User interface change data
Start of Block

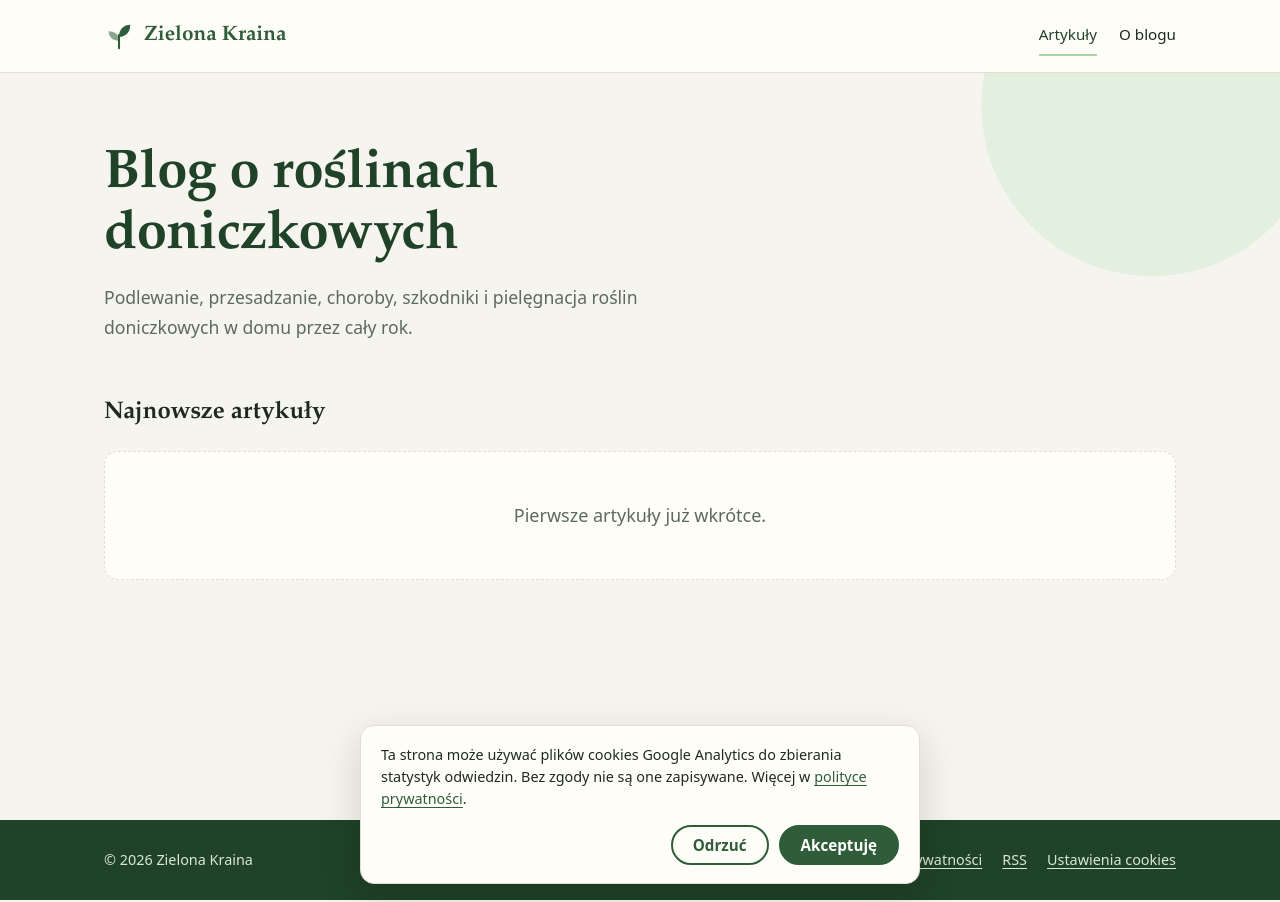
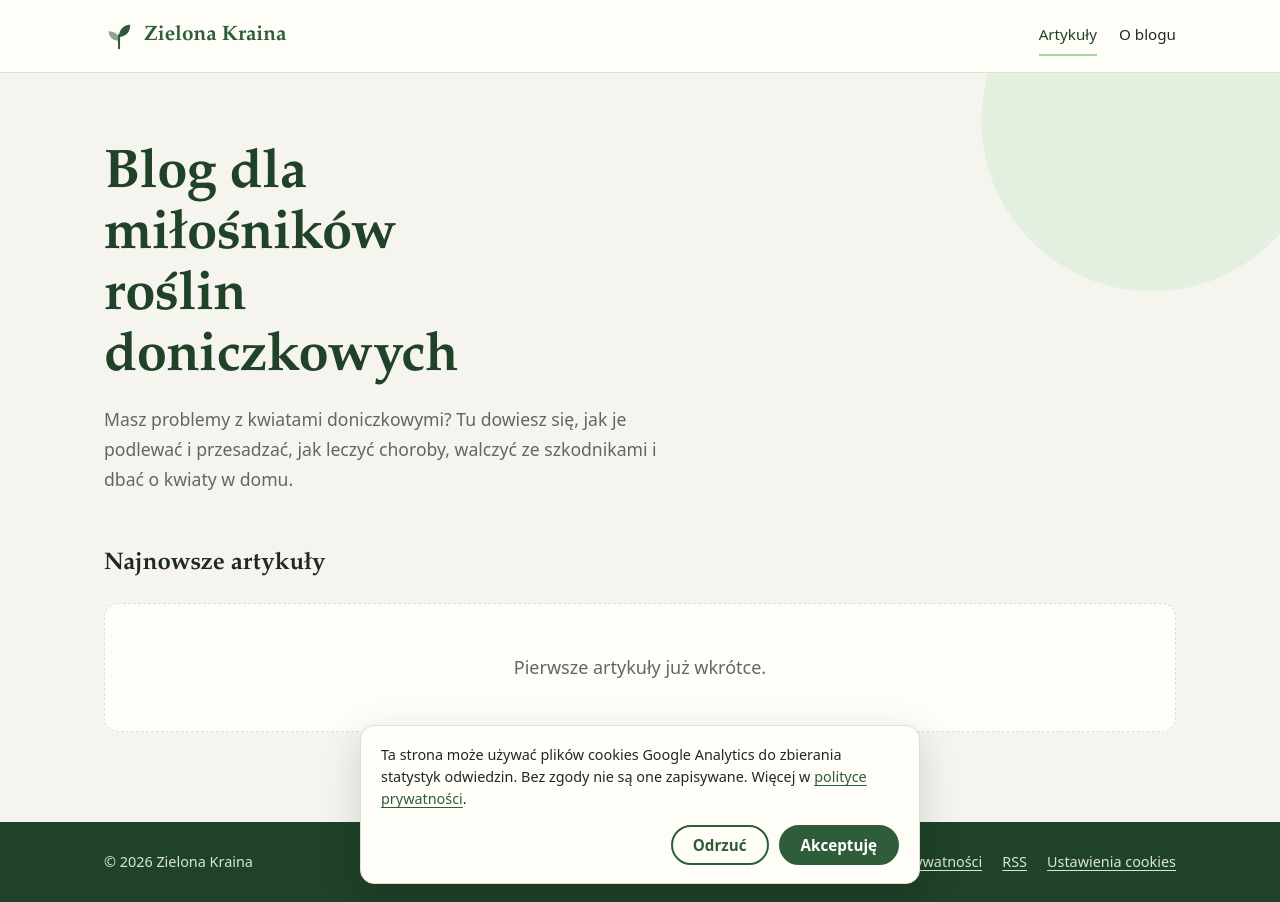
Before and after one commit to ZielonaKraina/zielonakraina.github.io, a Jekyll site: the page built from index.html, in a window 1280 px wide. Built offline with Jekyll 4.4.1, drawn with Linux system fonts in a browser that asks for light colours.

Commit message:
Update _config.yml

```diff
--- a/_config.yml
+++ b/_config.yml
@@ -4,8 +4,8 @@
 # ===========================================================
 
 title: Zielona Kraina
-tagline: Blog o roślinach doniczkowych
-description: Podlewanie, przesadzanie, choroby, szkodniki i pielęgnacja roślin doniczkowych w domu przez cały rok.
+tagline: Blog dla miłośników roślin doniczkowych
+description: Masz problemy z kwiatami doniczkowymi? Tu dowiesz się, jak je podlewać i przesadzać, jak leczyć choroby, walczyć ze szkodnikami i dbać o kwiaty w domu.
 
 url: "https://zielonakraina.github.io"
 baseurl: ""
```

End of Block

> [Task details]:
Filter the records above and copy every line that contains the word "doniczkowych".

> [Response]:
-tagline: Blog o roślinach doniczkowych
-description: Podlewanie, przesadzanie, choroby, szkodniki i pielęgnacja roślin doniczkowych w domu przez cały rok.
+tagline: Blog dla miłośników roślin doniczkowych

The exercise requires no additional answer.